**TASK INSTRUCTIONS**: Each record must be printed exactly as given.

PROVIDED ENTRIES Block Start

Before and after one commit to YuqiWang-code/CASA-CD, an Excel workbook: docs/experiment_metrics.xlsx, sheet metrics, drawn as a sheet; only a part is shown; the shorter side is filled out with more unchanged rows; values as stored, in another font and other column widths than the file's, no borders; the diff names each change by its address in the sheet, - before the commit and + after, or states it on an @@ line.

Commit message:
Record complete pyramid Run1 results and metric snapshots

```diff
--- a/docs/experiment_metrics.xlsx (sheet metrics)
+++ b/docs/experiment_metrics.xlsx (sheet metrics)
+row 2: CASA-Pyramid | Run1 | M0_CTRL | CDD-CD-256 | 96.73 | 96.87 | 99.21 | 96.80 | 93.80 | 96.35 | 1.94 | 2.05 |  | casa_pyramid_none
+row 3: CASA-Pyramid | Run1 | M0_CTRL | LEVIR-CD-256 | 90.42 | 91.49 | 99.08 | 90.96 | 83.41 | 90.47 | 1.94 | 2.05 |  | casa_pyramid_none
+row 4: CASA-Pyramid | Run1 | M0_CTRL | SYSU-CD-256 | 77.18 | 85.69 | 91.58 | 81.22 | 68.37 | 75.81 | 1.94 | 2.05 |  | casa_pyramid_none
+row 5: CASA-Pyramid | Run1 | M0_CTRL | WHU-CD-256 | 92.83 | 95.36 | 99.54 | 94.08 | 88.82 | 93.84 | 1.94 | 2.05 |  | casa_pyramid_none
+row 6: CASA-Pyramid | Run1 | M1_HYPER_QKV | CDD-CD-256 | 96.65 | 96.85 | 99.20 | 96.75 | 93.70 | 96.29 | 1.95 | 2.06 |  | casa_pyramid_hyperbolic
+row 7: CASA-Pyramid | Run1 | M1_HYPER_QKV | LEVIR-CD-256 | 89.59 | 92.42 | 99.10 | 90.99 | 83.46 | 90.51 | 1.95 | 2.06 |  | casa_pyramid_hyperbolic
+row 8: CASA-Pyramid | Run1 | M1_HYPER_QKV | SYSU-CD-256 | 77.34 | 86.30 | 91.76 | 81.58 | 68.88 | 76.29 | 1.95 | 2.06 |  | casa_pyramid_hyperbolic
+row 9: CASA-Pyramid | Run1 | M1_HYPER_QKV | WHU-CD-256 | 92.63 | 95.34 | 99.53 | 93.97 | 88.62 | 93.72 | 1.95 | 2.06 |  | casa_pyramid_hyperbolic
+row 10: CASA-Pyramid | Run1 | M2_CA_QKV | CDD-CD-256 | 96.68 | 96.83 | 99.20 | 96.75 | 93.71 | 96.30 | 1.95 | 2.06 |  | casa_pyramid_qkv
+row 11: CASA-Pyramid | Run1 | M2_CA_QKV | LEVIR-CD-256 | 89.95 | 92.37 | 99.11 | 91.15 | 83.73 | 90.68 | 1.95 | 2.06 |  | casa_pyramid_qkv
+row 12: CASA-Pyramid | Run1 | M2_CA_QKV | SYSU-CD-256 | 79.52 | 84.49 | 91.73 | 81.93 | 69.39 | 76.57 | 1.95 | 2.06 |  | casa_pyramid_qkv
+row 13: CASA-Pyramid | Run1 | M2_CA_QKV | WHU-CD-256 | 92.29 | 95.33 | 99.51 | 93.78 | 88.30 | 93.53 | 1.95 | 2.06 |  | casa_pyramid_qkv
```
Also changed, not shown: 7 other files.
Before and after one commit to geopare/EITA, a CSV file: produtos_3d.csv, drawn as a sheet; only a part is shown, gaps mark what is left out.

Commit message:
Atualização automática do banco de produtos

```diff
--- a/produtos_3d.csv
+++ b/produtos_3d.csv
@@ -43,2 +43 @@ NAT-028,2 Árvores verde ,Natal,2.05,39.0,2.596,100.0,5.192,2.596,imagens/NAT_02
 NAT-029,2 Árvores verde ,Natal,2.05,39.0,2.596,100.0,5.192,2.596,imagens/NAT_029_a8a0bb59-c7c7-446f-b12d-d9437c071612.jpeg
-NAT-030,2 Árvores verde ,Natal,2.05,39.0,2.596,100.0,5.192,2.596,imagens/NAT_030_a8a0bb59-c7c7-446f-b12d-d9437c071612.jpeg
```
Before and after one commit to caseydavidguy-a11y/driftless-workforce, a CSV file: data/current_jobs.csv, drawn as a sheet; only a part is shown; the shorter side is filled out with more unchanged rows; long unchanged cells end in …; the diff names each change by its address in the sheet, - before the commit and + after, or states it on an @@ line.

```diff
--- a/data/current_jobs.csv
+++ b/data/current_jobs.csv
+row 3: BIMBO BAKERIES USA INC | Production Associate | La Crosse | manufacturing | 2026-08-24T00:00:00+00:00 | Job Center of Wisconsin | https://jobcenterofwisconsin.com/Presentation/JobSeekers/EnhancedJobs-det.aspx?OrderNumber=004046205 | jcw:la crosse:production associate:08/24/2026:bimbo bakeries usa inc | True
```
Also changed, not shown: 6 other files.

PROVIDED ENTRIES Block End

**EXERCISE SOLUTION**:
Before and after one commit to YuqiWang-code/CASA-CD, an Excel workbook: docs/experiment_metrics.xlsx, sheet metrics, drawn as a sheet; only a part is shown; the shorter side is filled out with more unchanged rows; values as stored, in another font and other column widths than the file's, no borders; the diff names each change by its address in the sheet, - before the commit and + after, or states it on an @@ line.

Commit message:
Record complete pyramid Run1 results and metric snapshots

```diff
--- a/docs/experiment_metrics.xlsx (sheet metrics)
+++ b/docs/experiment_metrics.xlsx (sheet metrics)
+row 2: CASA-Pyramid | Run1 | M0_CTRL | CDD-CD-256 | 96.73 | 96.87 | 99.21 | 96.80 | 93.80 | 96.35 | 1.94 | 2.05 |  | casa_pyramid_none
+row 3: CASA-Pyramid | Run1 | M0_CTRL | LEVIR-CD-256 | 90.42 | 91.49 | 99.08 | 90.96 | 83.41 | 90.47 | 1.94 | 2.05 |  | casa_pyramid_none
+row 4: CASA-Pyramid | Run1 | M0_CTRL | SYSU-CD-256 | 77.18 | 85.69 | 91.58 | 81.22 | 68.37 | 75.81 | 1.94 | 2.05 |  | casa_pyramid_none
+row 5: CASA-Pyramid | Run1 | M0_CTRL | WHU-CD-256 | 92.83 | 95.36 | 99.54 | 94.08 | 88.82 | 93.84 | 1.94 | 2.05 |  | casa_pyramid_none
+row 6: CASA-Pyramid | Run1 | M1_HYPER_QKV | CDD-CD-256 | 96.65 | 96.85 | 99.20 | 96.75 | 93.70 | 96.29 | 1.95 | 2.06 |  | casa_pyramid_hyperbolic
+row 7: CASA-Pyramid | Run1 | M1_HYPER_QKV | LEVIR-CD-256 | 89.59 | 92.42 | 99.10 | 90.99 | 83.46 | 90.51 | 1.95 | 2.06 |  | casa_pyramid_hyperbolic
+row 8: CASA-Pyramid | Run1 | M1_HYPER_QKV | SYSU-CD-256 | 77.34 | 86.30 | 91.76 | 81.58 | 68.88 | 76.29 | 1.95 | 2.06 |  | casa_pyramid_hyperbolic
+row 9: CASA-Pyramid | Run1 | M1_HYPER_QKV | WHU-CD-256 | 92.63 | 95.34 | 99.53 | 93.97 | 88.62 | 93.72 | 1.95 | 2.06 |  | casa_pyramid_hyperbolic
+row 10: CASA-Pyramid | Run1 | M2_CA_QKV | CDD-CD-256 | 96.68 | 96.83 | 99.20 | 96.75 | 93.71 | 96.30 | 1.95 | 2.06 |  | casa_pyramid_qkv
+row 11: CASA-Pyramid | Run1 | M2_CA_QKV | LEVIR-CD-256 | 89.95 | 92.37 | 99.11 | 91.15 | 83.73 | 90.68 | 1.95 | 2.06 |  | casa_pyramid_qkv
+row 12: CASA-Pyramid | Run1 | M2_CA_QKV | SYSU-CD-256 | 79.52 | 84.49 | 91.73 | 81.93 | 69.39 | 76.57 | 1.95 | 2.06 |  | casa_pyramid_qkv
+row 13: CASA-Pyramid | Run1 | M2_CA_QKV | WHU-CD-256 | 92.29 | 95.33 | 99.51 | 93.78 | 88.30 | 93.53 | 1.95 | 2.06 |  | casa_pyramid_qkv
```
Also changed, not shown: 7 other files.
Before and after one commit to geopare/EITA, a CSV file: produtos_3d.csv, drawn as a sheet; only a part is shown, gaps mark what is left out.

Commit message:
Atualização automática do banco de produtos

```diff
--- a/produtos_3d.csv
+++ b/produtos_3d.csv
@@ -43,2 +43 @@ NAT-028,2 Árvores verde ,Natal,2.05,39.0,2.596,100.0,5.192,2.596,imagens/NAT_02
 NAT-029,2 Árvores verde ,Natal,2.05,39.0,2.596,100.0,5.192,2.596,imagens/NAT_029_a8a0bb59-c7c7-446f-b12d-d9437c071612.jpeg
-NAT-030,2 Árvores verde ,Natal,2.05,39.0,2.596,100.0,5.192,2.596,imagens/NAT_030_a8a0bb59-c7c7-446f-b12d-d9437c071612.jpeg
```
Before and after one commit to caseydavidguy-a11y/driftless-workforce, a CSV file: data/current_jobs.csv, drawn as a sheet; only a part is shown; the shorter side is filled out with more unchanged rows; long unchanged cells end in …; the diff names each change by its address in the sheet, - before the commit and + after, or states it on an @@ line.

```diff
--- a/data/current_jobs.csv
+++ b/data/current_jobs.csv
+row 3: BIMBO BAKERIES USA INC | Production Associate | La Crosse | manufacturing | 2026-08-24T00:00:00+00:00 | Job Center of Wisconsin | https://jobcenterofwisconsin.com/Presentation/JobSeekers/EnhancedJobs-det.aspx?OrderNumber=004046205 | jcw:la crosse:production associate:08/24/2026:bimbo bakeries usa inc | True
```
Also changed, not shown: 6 other files.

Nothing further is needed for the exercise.